“We are doing this not because we don’t trust these drugs, but this is part of clinical practice. We need to monitor the reactions of patients in drugs and take action,” Motsoaledi said.
But after June most patients would start taking the new pill subject to clinical assessments.
Lobby group Treatment Action Campaign (TAC) said the rollout of the new drug was a major victory for people living with HIV-Aids.
Gauteng TAC secretary Andrew Mosane said: “We’ve been fighting for this for five years. We are saying amandla to the pressure and everything that we have done.”
The CEO of the South African National Aids Council, Dr Fareed Abdullah, also welcomed the new treatment. Abdullah said: “Last week when we had our meeting with NGOs, everybody was excited about the new treatment as it will bring improvement and reduce side effects and improve compliance.”
Doctors Without Borders/Médecins Sans Frontières (MSF) project coordinator in Khayelitsha, Lynne Wilkinson, said: “Overall, MSF is happy about the long overdue availability of fixed dose combination ARV therapy in the public sector.
“But we remain concerned that the supply will lag significantly behind the estimated need.
“In the Western Cape in Khayelitsha, there has been minimal supply to date.
“Starting new patients on a fixed dose combination and then being forced to change to three separate drugs in a few months’ time to supply constraints puts patients’ adherence at risk.”

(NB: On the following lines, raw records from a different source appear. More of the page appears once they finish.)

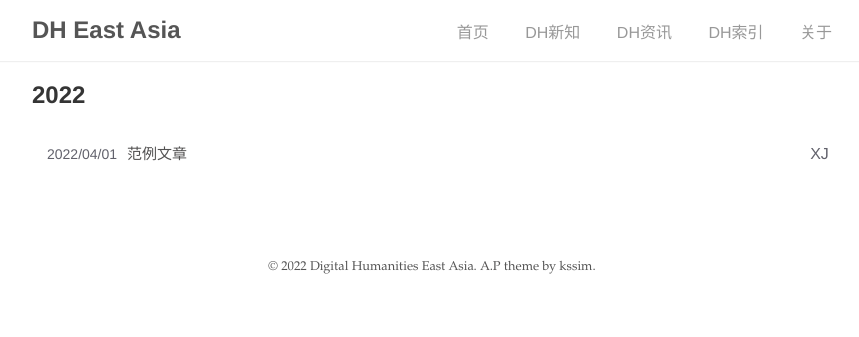
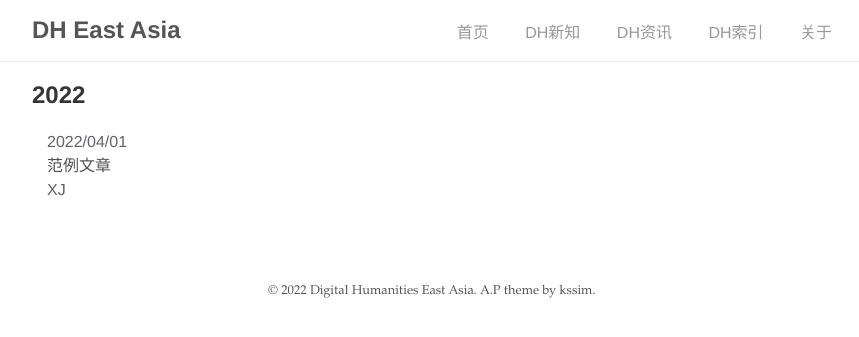
Before and after one commit to DHHD2022/DHHD2022.GitHub.io, a Jekyll site: the page built from dh_blog/index.html, in a window 1280 px wide. Shown: the top 337 px of the page, without its empty margins (208-1067 px from the left). Built offline with Jekyll 4.4.1, drawn with Linux system fonts in a browser that asks for light colours.

Commit message:
Update dh_blog.html

```diff
--- a/_layouts/dh_blog.html
+++ b/_layouts/dh_blog.html
@@ -13,13 +13,13 @@ layout: base
         <h2 id="{{post_year}}">{{post_year}}</h2>
         <ul>
       {%- endif %}
-          <li>
+          <div>
             <span class="date" style="color:rgb(98, 98, 108)">{{ post.date | date: "%Y/%m/%d" }}</span>
             <div class="title" style="color:rgb(11, 11, 33)">
               <a href="{{ site.baseurl | append: post.url }}" class="hover-underline">{{ post.title }}</a>
             </div>
             <div class="categories" style="color:rgb(98, 98, 108)" >{{ post.author }}</div>
-          </LI>
+          </div>
       {%- if forloop.last or post_previous_year != post_year %}
         </ul>
       </div>
```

» More than 20% of the world’s ARVs are consumed in South Africa
» About 1.9 million patients in SA are on ARV treatment
» The department aims to put 2.5 million people on ARVs by 2014